BEGIN DATA RECORDS

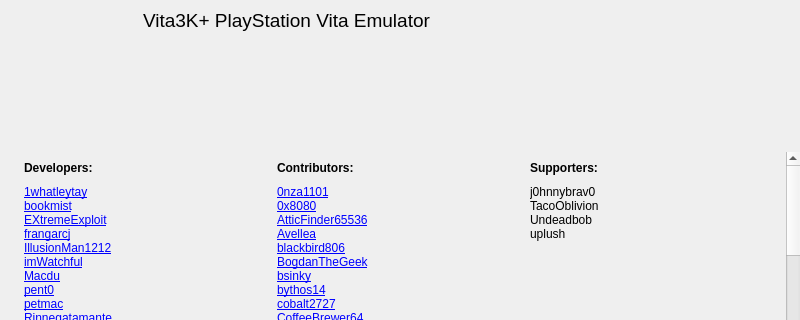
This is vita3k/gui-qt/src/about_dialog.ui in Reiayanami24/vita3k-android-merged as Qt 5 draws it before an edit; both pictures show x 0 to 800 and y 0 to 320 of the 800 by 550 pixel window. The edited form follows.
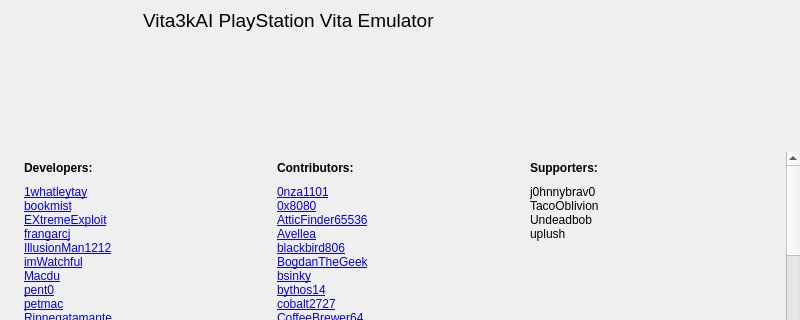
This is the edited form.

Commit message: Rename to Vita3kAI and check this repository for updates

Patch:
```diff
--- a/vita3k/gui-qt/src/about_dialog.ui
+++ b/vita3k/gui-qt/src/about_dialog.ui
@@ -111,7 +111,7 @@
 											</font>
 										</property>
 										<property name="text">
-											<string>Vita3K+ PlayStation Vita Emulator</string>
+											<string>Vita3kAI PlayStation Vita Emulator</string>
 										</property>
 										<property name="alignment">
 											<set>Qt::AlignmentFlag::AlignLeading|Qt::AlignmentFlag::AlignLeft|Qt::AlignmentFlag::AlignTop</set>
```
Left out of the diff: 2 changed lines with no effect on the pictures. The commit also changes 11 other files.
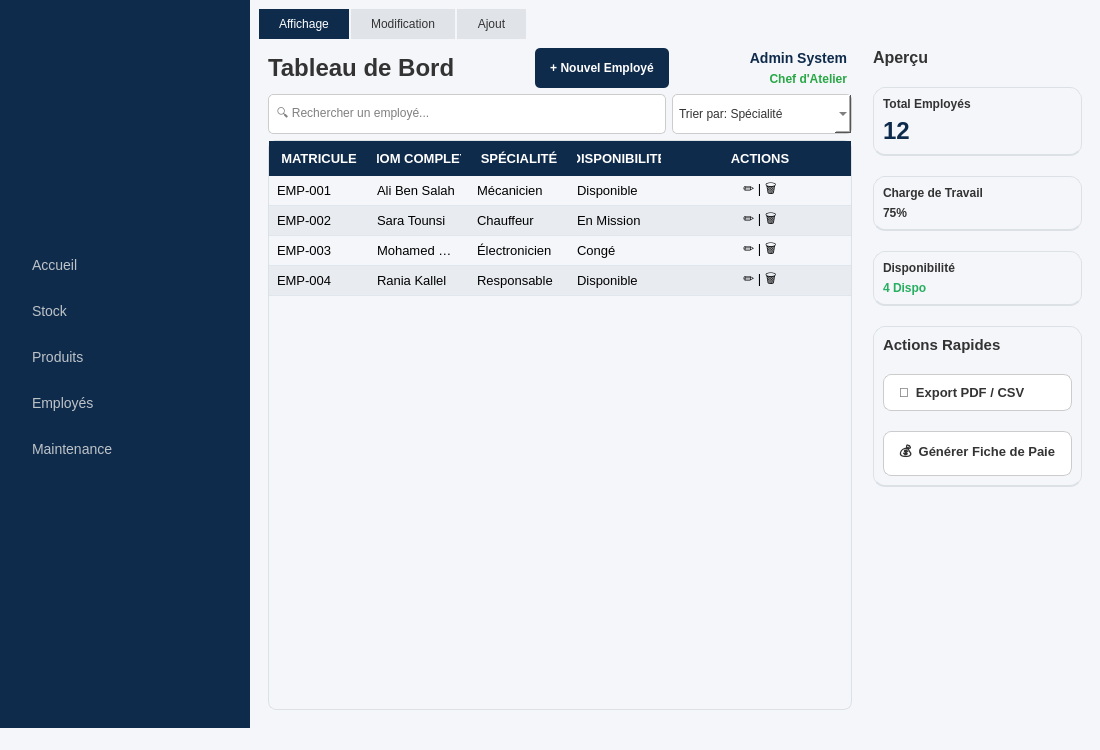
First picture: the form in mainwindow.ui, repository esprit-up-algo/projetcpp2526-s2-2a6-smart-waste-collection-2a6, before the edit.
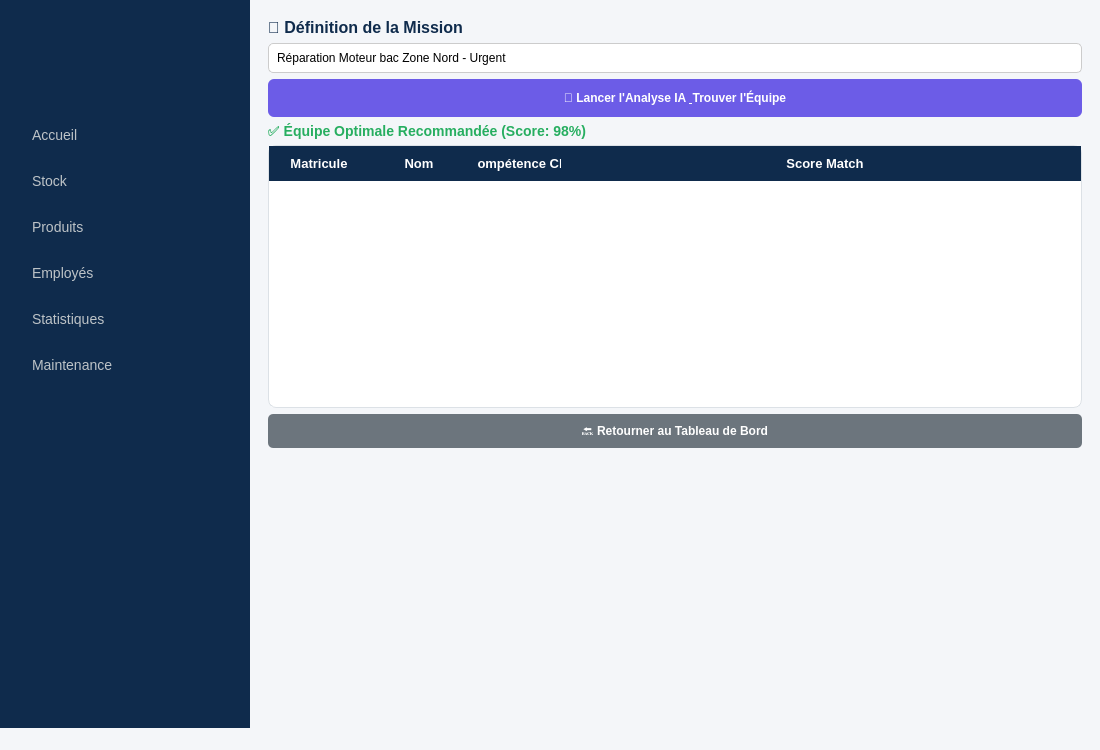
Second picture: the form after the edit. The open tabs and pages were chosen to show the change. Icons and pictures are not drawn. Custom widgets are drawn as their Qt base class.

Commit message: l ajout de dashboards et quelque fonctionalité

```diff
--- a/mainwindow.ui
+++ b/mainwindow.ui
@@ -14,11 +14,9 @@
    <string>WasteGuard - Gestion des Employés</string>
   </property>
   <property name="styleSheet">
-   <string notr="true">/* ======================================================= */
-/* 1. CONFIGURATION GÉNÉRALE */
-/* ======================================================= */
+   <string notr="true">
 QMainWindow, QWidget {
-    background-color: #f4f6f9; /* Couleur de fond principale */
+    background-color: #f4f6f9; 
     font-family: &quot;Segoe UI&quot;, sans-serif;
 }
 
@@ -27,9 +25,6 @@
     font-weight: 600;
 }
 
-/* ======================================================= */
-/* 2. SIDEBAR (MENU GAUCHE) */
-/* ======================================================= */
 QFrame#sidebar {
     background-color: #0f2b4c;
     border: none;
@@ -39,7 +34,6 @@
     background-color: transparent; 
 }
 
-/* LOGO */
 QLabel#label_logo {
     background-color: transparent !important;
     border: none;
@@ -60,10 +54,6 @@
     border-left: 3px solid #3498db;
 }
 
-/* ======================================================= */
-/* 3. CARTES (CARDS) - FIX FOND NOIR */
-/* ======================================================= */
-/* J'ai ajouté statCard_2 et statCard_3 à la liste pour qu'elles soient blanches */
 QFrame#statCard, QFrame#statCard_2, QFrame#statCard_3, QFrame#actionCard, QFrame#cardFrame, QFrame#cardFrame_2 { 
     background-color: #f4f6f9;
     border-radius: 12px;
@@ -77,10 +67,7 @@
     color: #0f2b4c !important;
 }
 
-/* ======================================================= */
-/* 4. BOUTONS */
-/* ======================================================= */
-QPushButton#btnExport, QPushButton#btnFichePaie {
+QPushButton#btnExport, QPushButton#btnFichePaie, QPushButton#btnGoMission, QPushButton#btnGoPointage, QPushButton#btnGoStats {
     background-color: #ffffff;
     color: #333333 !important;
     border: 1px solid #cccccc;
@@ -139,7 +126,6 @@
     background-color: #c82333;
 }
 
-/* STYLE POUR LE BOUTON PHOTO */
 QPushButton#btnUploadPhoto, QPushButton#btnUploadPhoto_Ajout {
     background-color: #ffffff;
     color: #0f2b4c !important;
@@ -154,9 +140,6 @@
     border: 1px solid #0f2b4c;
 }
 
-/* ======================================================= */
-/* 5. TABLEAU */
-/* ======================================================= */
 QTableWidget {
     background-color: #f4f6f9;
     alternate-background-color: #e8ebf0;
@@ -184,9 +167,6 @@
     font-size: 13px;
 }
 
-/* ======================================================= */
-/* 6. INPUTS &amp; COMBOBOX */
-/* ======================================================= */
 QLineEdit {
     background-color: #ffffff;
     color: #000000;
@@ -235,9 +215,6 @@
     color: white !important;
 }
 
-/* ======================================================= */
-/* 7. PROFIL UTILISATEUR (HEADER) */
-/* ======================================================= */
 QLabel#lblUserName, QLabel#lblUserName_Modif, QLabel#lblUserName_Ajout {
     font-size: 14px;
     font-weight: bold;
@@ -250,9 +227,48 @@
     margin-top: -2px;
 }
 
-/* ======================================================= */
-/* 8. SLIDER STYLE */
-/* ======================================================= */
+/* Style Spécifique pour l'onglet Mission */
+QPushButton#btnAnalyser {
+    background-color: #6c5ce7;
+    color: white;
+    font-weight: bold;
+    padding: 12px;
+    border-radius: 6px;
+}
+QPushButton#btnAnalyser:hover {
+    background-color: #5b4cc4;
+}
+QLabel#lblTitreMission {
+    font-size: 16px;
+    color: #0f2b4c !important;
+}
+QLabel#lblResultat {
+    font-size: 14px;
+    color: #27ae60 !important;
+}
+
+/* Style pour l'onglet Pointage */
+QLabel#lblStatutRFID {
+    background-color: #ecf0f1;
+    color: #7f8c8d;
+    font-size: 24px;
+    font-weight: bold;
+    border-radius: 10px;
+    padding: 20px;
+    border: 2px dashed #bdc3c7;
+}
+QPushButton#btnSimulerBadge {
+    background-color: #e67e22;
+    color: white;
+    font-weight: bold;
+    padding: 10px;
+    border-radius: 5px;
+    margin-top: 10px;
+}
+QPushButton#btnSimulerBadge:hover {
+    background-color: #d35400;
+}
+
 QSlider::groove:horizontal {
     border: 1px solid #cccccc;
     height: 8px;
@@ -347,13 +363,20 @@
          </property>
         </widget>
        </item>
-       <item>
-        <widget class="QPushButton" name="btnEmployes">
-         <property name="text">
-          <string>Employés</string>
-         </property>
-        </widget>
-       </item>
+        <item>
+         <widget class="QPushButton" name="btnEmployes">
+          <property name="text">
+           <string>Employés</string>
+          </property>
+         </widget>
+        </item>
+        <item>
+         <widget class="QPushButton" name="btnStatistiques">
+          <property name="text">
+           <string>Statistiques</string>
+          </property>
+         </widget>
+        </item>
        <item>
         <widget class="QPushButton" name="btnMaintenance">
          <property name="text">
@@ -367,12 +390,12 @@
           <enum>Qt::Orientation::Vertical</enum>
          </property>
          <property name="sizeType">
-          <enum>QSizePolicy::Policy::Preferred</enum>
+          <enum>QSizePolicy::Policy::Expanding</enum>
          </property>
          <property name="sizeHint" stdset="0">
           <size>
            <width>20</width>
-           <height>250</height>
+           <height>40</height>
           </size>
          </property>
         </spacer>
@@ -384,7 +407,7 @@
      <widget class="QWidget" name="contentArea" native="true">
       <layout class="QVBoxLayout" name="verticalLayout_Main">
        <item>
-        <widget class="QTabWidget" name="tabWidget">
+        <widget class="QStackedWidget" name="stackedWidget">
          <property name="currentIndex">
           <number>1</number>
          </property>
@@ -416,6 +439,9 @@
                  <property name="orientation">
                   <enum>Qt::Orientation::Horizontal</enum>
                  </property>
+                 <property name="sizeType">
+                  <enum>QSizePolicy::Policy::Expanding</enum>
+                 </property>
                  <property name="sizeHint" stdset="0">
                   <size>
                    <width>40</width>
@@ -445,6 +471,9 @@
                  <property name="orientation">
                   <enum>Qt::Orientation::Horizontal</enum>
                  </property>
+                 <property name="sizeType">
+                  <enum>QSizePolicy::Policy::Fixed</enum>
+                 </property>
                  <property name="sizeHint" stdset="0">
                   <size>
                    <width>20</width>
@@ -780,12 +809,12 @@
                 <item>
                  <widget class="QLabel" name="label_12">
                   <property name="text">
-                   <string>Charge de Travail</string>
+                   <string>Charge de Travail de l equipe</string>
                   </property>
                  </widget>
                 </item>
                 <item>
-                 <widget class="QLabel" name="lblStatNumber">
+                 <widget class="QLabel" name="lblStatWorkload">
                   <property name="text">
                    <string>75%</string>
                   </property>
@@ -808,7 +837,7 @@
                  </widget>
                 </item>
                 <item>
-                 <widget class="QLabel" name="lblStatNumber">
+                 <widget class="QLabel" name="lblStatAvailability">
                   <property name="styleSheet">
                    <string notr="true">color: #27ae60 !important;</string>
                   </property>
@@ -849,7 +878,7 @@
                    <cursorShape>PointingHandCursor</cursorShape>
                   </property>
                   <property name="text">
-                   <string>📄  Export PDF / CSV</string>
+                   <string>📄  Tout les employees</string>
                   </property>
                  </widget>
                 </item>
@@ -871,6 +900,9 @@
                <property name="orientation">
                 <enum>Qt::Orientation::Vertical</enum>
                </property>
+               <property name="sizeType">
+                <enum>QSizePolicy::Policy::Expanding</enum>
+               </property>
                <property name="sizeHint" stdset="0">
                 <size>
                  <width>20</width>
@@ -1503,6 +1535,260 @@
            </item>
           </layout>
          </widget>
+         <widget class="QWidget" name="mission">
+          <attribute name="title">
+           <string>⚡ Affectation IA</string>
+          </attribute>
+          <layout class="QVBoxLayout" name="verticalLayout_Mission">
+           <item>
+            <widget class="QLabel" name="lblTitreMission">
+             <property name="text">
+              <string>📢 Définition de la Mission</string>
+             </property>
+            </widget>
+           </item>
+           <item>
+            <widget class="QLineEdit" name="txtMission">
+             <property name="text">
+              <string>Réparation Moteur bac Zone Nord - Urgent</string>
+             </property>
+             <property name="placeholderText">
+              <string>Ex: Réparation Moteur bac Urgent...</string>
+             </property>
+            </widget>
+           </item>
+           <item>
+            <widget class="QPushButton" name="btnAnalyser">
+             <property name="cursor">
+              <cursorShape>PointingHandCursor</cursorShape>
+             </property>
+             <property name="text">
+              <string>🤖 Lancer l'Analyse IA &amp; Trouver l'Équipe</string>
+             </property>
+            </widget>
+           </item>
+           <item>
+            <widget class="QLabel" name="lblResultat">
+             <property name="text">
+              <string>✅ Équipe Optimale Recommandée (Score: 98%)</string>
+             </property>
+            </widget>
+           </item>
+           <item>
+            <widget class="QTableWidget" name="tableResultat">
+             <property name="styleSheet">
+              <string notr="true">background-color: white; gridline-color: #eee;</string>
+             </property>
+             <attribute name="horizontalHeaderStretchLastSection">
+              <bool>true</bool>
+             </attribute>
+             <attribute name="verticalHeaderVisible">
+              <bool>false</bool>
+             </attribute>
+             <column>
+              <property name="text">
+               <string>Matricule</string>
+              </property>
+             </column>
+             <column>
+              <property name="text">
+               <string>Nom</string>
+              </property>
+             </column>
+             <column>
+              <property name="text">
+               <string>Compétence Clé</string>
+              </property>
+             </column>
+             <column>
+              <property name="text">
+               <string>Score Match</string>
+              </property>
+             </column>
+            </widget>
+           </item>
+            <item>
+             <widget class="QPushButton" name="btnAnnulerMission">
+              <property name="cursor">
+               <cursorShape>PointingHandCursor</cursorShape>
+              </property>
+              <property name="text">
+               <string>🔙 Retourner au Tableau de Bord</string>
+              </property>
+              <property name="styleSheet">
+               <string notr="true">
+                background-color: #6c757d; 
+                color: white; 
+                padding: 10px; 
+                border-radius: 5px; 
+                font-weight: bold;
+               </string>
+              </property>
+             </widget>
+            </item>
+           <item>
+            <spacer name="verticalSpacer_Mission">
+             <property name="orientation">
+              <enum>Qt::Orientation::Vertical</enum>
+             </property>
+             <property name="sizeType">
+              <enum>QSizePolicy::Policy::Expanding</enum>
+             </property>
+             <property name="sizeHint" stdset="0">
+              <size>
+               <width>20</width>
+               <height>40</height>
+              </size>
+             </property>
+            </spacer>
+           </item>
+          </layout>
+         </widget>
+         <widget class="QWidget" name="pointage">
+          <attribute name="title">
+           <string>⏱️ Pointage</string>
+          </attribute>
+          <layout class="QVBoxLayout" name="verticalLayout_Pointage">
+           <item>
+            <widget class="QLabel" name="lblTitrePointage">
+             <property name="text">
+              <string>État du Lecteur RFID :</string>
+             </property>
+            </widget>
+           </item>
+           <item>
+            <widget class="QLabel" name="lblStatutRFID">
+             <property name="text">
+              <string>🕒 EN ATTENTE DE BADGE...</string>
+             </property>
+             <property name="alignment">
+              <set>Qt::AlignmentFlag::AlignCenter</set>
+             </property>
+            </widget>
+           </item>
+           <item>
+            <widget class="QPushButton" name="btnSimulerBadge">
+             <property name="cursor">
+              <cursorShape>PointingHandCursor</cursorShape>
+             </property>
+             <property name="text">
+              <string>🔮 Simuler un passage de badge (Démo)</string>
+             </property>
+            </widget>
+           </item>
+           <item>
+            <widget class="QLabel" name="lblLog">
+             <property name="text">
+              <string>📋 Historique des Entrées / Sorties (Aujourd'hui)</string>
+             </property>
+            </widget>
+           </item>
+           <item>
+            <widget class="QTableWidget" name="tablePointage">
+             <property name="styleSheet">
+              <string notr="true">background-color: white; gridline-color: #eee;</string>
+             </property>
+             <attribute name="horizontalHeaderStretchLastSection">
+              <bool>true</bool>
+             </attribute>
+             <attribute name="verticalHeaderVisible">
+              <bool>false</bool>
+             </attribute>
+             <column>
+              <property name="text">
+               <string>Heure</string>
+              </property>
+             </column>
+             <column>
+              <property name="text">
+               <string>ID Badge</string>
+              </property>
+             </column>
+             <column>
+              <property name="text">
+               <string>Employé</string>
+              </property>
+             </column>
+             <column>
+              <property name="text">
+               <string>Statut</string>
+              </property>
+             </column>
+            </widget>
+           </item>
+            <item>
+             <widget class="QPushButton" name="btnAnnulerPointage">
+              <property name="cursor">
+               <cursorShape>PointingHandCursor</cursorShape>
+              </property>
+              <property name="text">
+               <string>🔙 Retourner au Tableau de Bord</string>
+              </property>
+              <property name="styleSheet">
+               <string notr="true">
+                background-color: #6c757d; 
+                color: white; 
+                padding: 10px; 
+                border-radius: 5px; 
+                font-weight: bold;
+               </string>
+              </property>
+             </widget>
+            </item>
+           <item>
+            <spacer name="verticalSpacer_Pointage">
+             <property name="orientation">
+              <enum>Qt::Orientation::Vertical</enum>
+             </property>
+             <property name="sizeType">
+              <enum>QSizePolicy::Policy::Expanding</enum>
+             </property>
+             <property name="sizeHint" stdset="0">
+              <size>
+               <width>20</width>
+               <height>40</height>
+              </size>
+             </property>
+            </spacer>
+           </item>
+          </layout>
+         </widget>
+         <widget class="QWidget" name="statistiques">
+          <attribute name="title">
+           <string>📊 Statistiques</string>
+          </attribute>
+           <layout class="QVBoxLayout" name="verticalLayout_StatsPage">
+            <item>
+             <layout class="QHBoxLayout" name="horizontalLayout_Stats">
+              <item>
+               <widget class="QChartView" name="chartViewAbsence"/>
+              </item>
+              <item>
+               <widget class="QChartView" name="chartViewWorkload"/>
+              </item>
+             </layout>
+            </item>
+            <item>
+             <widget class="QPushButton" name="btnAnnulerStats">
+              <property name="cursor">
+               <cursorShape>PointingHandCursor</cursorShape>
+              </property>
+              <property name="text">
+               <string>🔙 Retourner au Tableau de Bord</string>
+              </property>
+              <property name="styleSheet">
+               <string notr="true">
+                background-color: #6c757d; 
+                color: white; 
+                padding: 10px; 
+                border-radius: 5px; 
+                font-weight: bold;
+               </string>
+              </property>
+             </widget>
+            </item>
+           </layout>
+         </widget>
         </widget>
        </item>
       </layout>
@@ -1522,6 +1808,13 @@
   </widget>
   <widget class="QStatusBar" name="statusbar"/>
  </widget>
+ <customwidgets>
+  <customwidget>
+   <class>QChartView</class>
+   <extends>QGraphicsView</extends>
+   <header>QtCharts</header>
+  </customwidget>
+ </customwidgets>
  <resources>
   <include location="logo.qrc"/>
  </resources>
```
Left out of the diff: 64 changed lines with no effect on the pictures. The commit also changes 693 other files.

END DATA RECORDS

• **WHAT YOU NEED TO DO**
Report the number of lines in the material above holding the word "solid", without anything else.

• **PROBLEM SOLUTION**
4